Wednesday, May 19, 2010

Latvia to block potential wireless broadband to save analog TV?

I'm here at SAPPHIRE NOW in Frankfurt, but I'm seeing news reports that a Latvian parliamentary committee is pushing changes in the Law on Electronic Media that would allow regional and small municipal television stations to defy the European Union (EU) mandated switch to all-digital terrestrial broadcasting and continue broadcasting in analog until the end of 2013.
This would throw a wrench into plans to use frequencies freed up by the digital switchover for wireless broadband (possibly 3G) and risk loosing Latvia some EUR 19 million in EU funds earmarked for wireless broadband.
A Ministry of Transport official said that Latvia, in effect was throwing away its digital dividend. Building out wireless broadband in the countryside (and it is countryside folk who parliamentarians are trying to spare the expense of decoders for the digital switchover) without EU support at a later date will be significantly more expensive.
I don't have all the details, but it looks like a typical provincial f**kwit move that will backfire on those it was supposed to benefit.

1 comment:

Bleveland said...

Just some technical facts:

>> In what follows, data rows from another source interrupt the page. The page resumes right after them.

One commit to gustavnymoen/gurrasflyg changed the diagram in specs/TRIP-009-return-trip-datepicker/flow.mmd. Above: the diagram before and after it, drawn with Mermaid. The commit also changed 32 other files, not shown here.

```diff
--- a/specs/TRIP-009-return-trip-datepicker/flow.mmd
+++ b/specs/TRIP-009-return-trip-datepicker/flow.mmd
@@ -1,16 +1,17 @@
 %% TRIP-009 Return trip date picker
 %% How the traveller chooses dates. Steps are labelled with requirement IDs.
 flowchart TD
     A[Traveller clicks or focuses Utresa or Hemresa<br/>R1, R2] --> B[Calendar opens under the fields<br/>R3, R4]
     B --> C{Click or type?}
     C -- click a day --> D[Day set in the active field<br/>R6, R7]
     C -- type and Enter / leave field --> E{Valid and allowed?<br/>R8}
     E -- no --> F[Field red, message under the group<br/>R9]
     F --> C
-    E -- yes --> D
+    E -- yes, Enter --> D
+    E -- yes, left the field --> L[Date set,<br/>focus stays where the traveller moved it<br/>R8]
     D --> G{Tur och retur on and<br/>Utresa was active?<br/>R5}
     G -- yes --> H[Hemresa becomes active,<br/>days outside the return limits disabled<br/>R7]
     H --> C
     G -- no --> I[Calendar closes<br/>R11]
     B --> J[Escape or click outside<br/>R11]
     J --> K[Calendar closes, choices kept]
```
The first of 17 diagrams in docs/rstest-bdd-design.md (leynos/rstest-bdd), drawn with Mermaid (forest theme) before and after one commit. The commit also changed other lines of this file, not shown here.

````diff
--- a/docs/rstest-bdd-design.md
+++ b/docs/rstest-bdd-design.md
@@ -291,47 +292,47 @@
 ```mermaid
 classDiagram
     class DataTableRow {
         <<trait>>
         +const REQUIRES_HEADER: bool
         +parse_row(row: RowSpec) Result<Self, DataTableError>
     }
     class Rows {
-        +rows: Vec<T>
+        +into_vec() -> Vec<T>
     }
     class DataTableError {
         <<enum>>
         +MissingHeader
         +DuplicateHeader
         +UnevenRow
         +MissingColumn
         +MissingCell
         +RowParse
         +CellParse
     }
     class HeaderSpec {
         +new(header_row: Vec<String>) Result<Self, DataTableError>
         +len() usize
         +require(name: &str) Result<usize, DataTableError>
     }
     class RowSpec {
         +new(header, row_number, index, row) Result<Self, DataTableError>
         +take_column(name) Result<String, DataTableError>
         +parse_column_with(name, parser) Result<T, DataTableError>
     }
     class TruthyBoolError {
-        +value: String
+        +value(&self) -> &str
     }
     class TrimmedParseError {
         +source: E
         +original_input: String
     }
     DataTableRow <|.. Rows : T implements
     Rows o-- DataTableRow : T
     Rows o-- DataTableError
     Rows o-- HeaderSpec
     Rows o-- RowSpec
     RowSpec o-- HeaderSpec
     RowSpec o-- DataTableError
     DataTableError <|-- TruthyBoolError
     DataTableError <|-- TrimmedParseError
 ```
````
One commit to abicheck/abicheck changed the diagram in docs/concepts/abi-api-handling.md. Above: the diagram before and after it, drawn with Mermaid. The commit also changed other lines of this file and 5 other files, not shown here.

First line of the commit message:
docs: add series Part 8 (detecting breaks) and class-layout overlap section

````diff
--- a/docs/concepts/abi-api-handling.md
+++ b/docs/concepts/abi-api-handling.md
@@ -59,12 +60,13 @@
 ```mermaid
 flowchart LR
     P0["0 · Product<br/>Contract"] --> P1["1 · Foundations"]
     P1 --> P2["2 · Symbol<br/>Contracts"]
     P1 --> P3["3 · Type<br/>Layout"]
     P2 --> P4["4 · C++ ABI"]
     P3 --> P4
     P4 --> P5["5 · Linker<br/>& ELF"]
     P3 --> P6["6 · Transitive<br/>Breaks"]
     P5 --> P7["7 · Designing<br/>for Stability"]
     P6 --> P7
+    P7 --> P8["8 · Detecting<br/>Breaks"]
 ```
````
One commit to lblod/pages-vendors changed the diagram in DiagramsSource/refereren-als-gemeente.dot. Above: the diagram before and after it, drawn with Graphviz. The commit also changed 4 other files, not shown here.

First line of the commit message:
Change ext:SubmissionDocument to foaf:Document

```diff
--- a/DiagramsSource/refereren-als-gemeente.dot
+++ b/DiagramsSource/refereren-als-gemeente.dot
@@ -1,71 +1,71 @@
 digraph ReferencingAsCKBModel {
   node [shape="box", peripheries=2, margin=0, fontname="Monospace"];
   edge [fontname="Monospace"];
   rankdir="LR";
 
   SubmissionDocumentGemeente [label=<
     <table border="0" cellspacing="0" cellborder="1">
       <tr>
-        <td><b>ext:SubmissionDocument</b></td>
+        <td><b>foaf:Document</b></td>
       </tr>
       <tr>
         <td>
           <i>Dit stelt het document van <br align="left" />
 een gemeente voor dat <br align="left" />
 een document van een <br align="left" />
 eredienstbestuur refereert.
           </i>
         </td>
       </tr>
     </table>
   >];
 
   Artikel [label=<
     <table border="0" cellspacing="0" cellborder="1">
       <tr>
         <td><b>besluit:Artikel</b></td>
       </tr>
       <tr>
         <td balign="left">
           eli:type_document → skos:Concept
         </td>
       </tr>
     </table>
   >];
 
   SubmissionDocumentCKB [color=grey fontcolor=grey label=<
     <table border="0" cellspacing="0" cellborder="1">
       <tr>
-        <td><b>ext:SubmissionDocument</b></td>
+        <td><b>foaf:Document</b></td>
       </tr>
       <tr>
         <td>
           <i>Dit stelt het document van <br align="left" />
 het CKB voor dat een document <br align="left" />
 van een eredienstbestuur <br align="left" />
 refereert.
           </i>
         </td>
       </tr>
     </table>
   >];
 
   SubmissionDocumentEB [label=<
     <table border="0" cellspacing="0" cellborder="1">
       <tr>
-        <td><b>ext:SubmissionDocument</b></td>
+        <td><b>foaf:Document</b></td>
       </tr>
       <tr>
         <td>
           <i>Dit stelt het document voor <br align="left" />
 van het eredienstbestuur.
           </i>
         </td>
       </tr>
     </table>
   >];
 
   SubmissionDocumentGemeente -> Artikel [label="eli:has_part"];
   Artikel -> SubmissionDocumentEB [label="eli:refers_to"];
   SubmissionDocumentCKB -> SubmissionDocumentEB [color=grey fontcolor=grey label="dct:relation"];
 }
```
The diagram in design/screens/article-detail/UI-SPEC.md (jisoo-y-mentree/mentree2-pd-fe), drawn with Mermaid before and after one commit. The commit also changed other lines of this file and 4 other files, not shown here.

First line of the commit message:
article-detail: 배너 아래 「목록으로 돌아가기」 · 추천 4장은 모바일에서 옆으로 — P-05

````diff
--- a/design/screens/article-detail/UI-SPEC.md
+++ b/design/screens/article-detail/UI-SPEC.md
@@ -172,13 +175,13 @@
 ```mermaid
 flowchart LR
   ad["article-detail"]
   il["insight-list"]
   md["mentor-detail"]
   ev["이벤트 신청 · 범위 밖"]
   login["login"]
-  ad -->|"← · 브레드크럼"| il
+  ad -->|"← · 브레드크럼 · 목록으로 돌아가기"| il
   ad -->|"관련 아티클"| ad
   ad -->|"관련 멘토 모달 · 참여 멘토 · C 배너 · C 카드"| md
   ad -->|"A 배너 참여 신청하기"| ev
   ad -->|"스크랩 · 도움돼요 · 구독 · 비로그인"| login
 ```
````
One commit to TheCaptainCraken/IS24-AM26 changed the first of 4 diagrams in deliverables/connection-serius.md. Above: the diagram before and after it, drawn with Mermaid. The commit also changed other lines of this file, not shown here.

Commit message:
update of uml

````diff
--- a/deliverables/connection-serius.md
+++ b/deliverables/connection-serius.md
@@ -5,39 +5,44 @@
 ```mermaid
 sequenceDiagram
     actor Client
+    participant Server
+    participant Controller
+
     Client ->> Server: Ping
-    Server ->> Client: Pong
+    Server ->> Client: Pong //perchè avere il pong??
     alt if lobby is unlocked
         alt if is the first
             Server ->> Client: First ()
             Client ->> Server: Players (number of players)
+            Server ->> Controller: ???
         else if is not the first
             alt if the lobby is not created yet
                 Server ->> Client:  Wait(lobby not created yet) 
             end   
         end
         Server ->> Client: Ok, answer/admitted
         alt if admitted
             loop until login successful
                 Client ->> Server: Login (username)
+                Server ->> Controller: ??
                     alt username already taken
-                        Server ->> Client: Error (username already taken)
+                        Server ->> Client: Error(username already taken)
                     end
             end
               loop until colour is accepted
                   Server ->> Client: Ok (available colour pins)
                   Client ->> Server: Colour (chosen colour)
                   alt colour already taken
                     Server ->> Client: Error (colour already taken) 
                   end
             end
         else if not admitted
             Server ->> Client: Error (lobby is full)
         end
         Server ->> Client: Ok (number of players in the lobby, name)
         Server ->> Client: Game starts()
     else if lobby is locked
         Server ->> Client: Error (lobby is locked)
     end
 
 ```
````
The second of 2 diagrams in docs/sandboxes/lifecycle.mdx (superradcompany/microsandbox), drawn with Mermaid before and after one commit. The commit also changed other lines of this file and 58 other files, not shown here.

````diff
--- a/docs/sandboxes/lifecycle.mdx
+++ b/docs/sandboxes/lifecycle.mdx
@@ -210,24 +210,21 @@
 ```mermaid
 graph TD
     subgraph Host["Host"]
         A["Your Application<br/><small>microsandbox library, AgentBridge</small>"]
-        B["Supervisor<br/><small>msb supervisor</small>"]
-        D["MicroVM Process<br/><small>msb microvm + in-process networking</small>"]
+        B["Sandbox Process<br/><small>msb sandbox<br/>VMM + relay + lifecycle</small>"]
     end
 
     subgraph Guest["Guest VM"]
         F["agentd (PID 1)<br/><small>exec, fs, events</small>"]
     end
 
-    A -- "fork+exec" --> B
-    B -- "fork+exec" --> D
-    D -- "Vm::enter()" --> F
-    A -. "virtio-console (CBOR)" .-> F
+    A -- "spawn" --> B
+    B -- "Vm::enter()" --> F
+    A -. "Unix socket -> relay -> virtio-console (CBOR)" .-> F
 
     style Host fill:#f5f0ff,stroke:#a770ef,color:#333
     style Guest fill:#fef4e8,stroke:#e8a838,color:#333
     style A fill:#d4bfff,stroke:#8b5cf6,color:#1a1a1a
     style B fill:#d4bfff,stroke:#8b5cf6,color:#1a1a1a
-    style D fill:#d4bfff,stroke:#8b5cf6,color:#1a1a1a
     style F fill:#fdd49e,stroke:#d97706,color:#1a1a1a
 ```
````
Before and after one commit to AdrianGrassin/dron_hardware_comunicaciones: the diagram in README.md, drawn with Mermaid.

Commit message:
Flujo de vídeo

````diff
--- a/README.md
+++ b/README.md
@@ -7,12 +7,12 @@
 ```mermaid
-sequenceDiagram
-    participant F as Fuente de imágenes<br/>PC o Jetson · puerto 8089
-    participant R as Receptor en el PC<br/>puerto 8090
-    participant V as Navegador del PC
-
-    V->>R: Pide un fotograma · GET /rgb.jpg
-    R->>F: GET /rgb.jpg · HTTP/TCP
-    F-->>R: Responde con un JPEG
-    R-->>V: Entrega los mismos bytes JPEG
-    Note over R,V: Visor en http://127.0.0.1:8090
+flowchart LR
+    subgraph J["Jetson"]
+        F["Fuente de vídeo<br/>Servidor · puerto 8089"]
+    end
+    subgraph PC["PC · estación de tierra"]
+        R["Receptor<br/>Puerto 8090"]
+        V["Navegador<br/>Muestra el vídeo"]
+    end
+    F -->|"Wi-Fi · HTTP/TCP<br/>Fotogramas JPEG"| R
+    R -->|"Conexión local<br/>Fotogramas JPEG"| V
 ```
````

Digital dividend for wireless broadband according to 4G standards is taking place in the upper high end of todays analog TV band (790-862 MHz). On your TV that means the channels 61-69. How many channels do you have there today? I guess not many... none to be precisely. Especially not terrestrial (possibly cable TV, but that can easy be re-scheduled).

In other words it appears likely that the "provincial f*kwit move" simply is driven by total ignorance about what exactly we are talking about here.

It is a Latvian style tragedy. Again. The most tragic is that after all the cock-ups the provincials have caused, they still remain in power. Apart from allowing and causing the complete melt-down of Latvian economy, there was the digital terrestrial TV catastrophe. Just to mention a more "harmless" cock-up. This one caused that Latvia, from being in the front line of digital TV, ended up being one of the last countries moving to digital TV (actually it happens right now, 2010 not 2001).

Regretfully it will happen once more. This time with broadband wireless internet access necessary to liberate all the remote / rural locations in Latvia from the -soon- completely outdated service that Triatel provides. That said with all respect for the guys at Triatel. They would be the fair winner of a licence in the digital dividend band.